I don’t want to freak you out. OK, maybe a tiny bit. Being a little scared might get you to wash your hands more often. And that would be a good thing for everyone.
So just tool around this collection of interactive maps showing the march of drug-resistant germs across North America and Europe. The global health nonprofit Center for Disease Dynamics, Economics & Policy came up with the ResistanceMap. The project is called Extending the Cure.
Here in the U.S., we’re doing better than average when it comes to antibiotic-resistant pneumonia with a resistance score of 19, compared with, say, Greece, which gets a 90 on a scale of 100, which would be the worst.
But we’ve got nothing to brag about when it comes to drug-resistant staph, or MRSA. The group’s analysis shows, for example, that the U.S. has one of the highest rates of drug-resistant staph strains, despite some improvement. And within the U.S. the problem is most acute in the South, as the screengrab above shows.

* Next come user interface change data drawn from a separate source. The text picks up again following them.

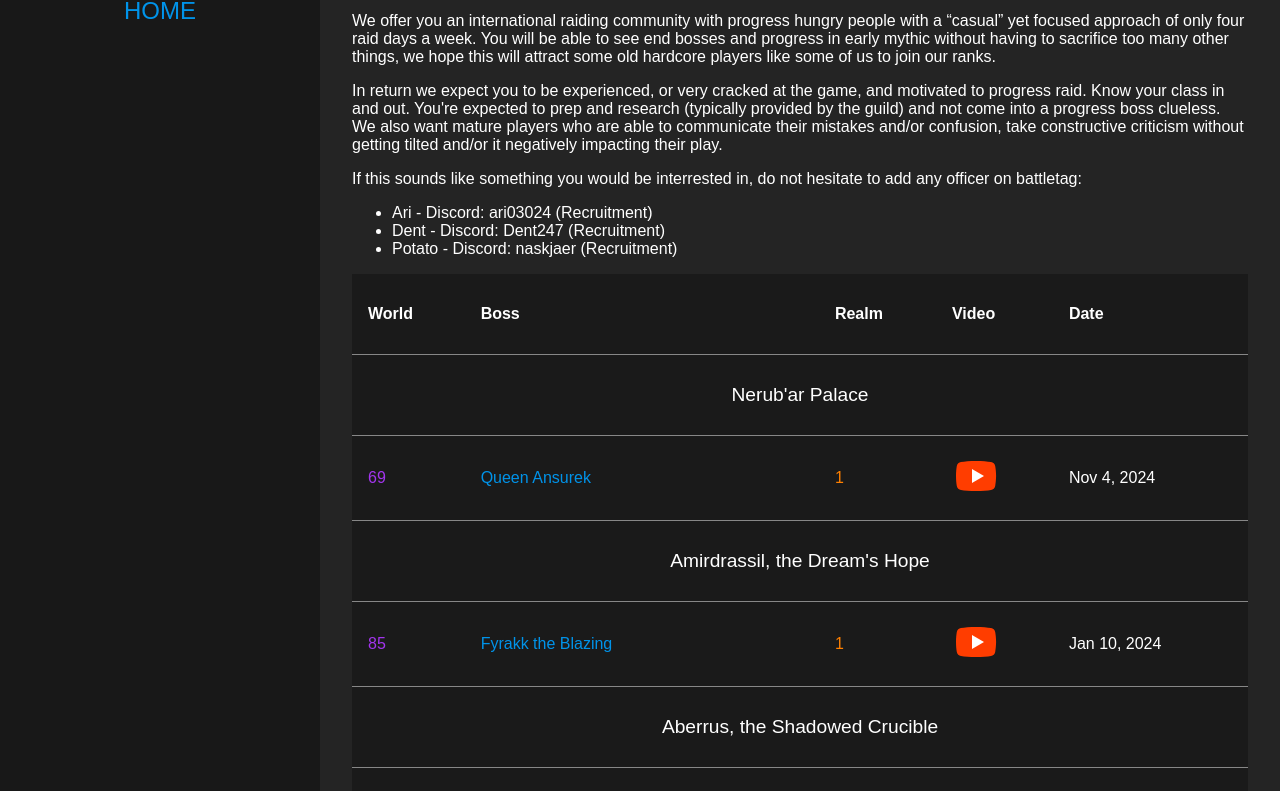
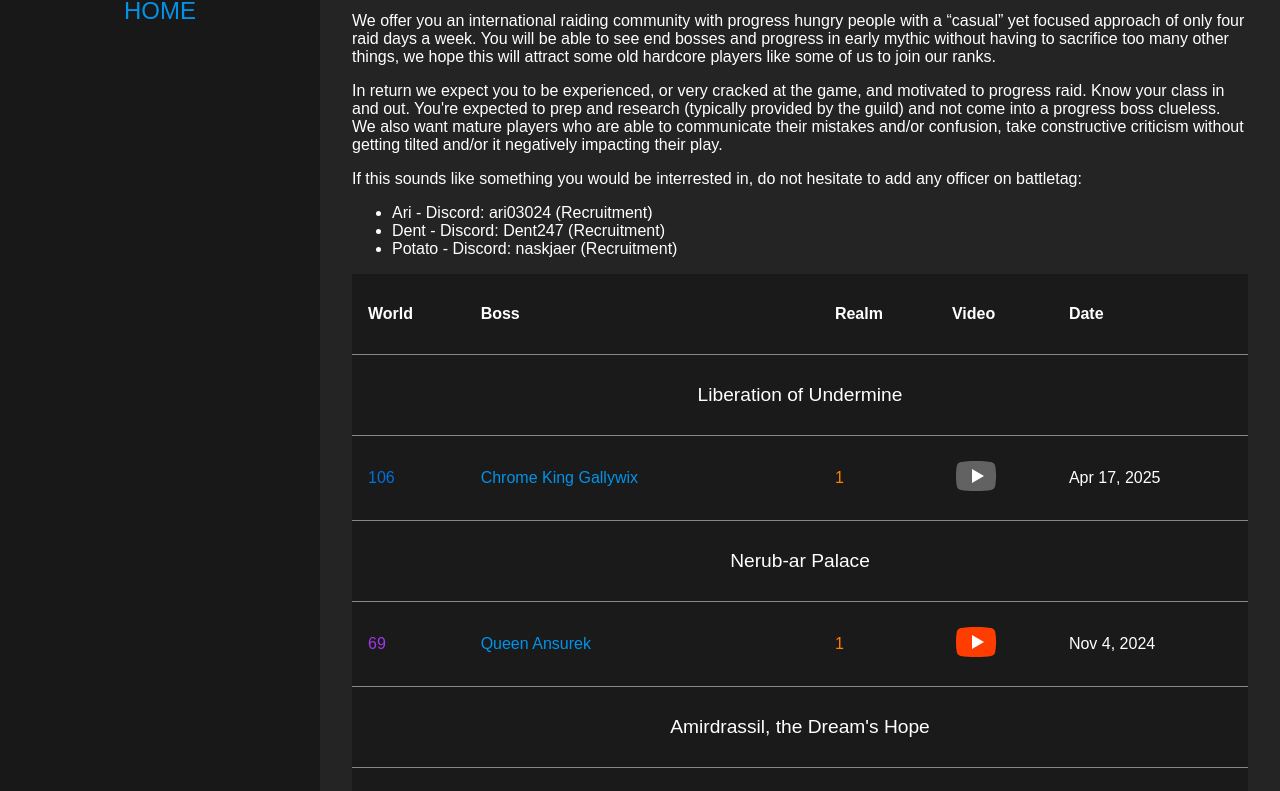
Before and after one commit to aritonkaramani/northstar, a Vue app: page / in a window 1280 px wide. Shown: the part 391-1182 px from the top of the page. Built offline with nearby package versions, Linux system fonts and the light colour scheme.

Commit message:
chore: test

```diff
--- a/src/components/NorthstarRankings.vue
+++ b/src/components/NorthstarRankings.vue
@@ -10,7 +10,17 @@
           <th>Date</th>
         </tr>
         <tr>
-          <td colspan="5" class="tier">Nerub'ar Palace</td>
+          <td colspan="5" class="tier">Liberation of Undermine</td>
+        </tr>
+        <tr>
+          <td class="rare">106</td>
+          <td class="boss">Chrome King Gallywix</td>
+          <td class="legendary">1</td>
+          <td><img src="../assets/youtube.svg" class="disabled" /></td>
+          <td>Apr 17, 2025</td>
+        </tr>
+        <tr>
+          <td colspan="5" class="tier">Nerub-ar Palace</td>
         </tr>
         <tr>
           <td class="epic">69</td>
```
Also changed, not shown: 2 other files (tests, documents, lock files or other folders).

The Robert Wood Johnson Foundation, a funder of NPR, helped with financial support of the project through its Pioneer Portfolio. The maps update previous work by Extending the Cure.